Task goal => Show each line of the data below that has the string "table" in it.

BEGIN

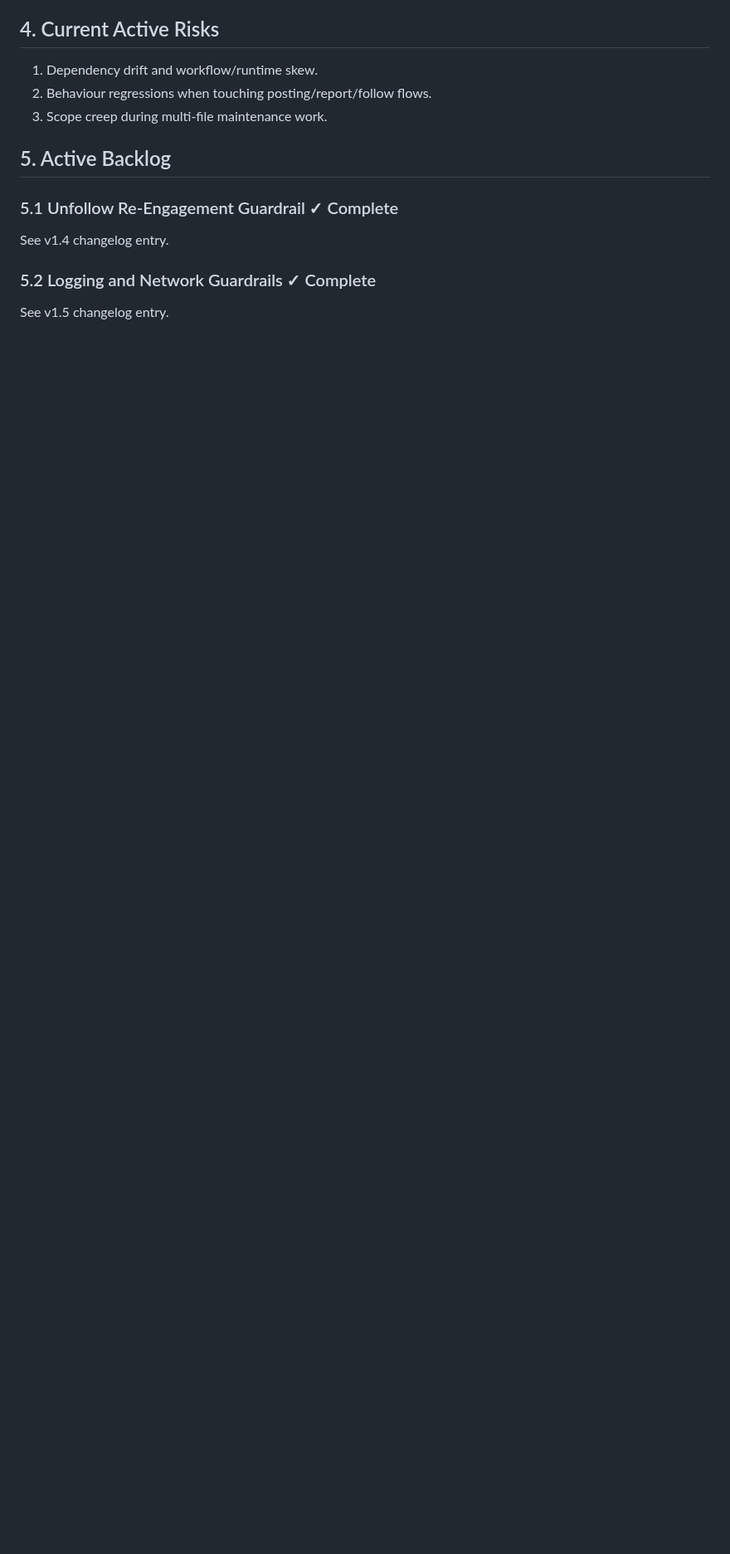
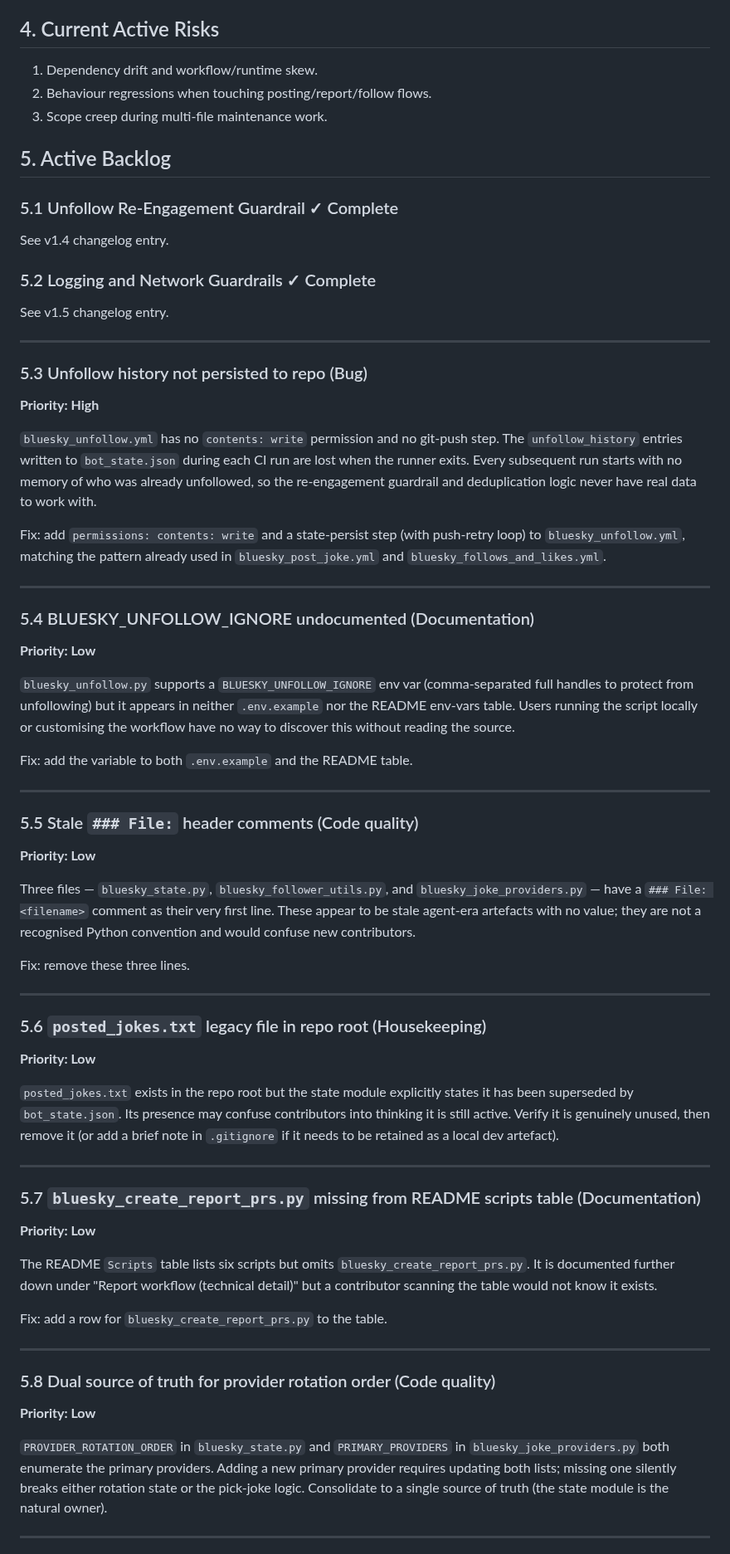
Before and after one commit to chris-gillatt/thejokebot, a Markdown page: problem-statement.md, the part around one of its changes. Shown at 83% size. Drawn GitHub-style; blank space fills up the shorter version.

```diff
--- a/problem-statement.md
+++ b/problem-statement.md
@@ -33,3 +33,76 @@ See v1.4 changelog entry.
 ### 5.2 Logging and Network Guardrails ✓ Complete
 See v1.5 changelog entry.
 
+---
+
+### 5.3 Unfollow history not persisted to repo (Bug)
+**Priority: High**
+
+`bluesky_unfollow.yml` has no `contents: write` permission and no git-push step.
+The `unfollow_history` entries written to `bot_state.json` during each CI run are
+lost when the runner exits. Every subsequent run starts with no memory of who was
+already unfollowed, so the re-engagement guardrail and deduplication logic never
+have real data to work with.
+
+Fix: add `permissions: contents: write` and a state-persist step (with push-retry
+loop) to `bluesky_unfollow.yml`, matching the pattern already used in
+`bluesky_post_joke.yml` and `bluesky_follows_and_likes.yml`.
+
+---
+
+### 5.4 BLUESKY_UNFOLLOW_IGNORE undocumented (Documentation)
+**Priority: Low**
+
+`bluesky_unfollow.py` supports a `BLUESKY_UNFOLLOW_IGNORE` env var (comma-separated
+full handles to protect from unfollowing) but it appears in neither `.env.example`
+nor the README env-vars table. Users running the script locally or customising the
+workflow have no way to discover this without reading the source.
+
+Fix: add the variable to both `.env.example` and the README table.
+
+---
+
+### 5.5 Stale `### File:` header comments (Code quality)
+**Priority: Low**
+
+Three files — `bluesky_state.py`, `bluesky_follower_utils.py`, and
+`bluesky_joke_providers.py` — have a `### File: <filename>` comment as their very
+first line. These appear to be stale agent-era artefacts with no value; they are
+not a recognised Python convention and would confuse new contributors.
+
+Fix: remove these three lines.
+
+---
+
+### 5.6 `posted_jokes.txt` legacy file in repo root (Housekeeping)
+**Priority: Low**
+
+`posted_jokes.txt` exists in the repo root but the state module explicitly states
+it has been superseded by `bot_state.json`. Its presence may confuse contributors
+into thinking it is still active. Verify it is genuinely unused, then remove it (or
+add a brief note in `.gitignore` if it needs to be retained as a local dev artefact).
+
+---
+
+### 5.7 `bluesky_create_report_prs.py` missing from README scripts table (Documentation)
+**Priority: Low**
+
+The README `Scripts` table lists six scripts but omits `bluesky_create_report_prs.py`.
+It is documented further down under "Report workflow (technical detail)" but a
+contributor scanning the table would not know it exists.
+
+Fix: add a row for `bluesky_create_report_prs.py` to the table.
+
+---
+
+### 5.8 Dual source of truth for provider rotation order (Code quality)
+**Priority: Low**
+
+`PROVIDER_ROTATION_ORDER` in `bluesky_state.py` and `PRIMARY_PROVIDERS` in
+`bluesky_joke_providers.py` both enumerate the primary providers. Adding a new
+primary provider requires updating both lists; missing one silently breaks either
+rotation state or the pick-joke logic. Consolidate to a single source of truth
+(the state module is the natural owner).
+
+---
+
```
Also changed, not shown: other parts of problem-statement.md (+48 -0 lines).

END

Answer section =>
+nor the README env-vars table. Users running the script locally or customising the
+Fix: add the variable to both `.env.example` and the README table.
+### 5.7 `bluesky_create_report_prs.py` missing from README scripts table (Documentation)
+The README `Scripts` table lists six scripts but omits `bluesky_create_report_prs.py`.
+contributor scanning the table would not know it exists.
+Fix: add a row for `bluesky_create_report_prs.py` to the table.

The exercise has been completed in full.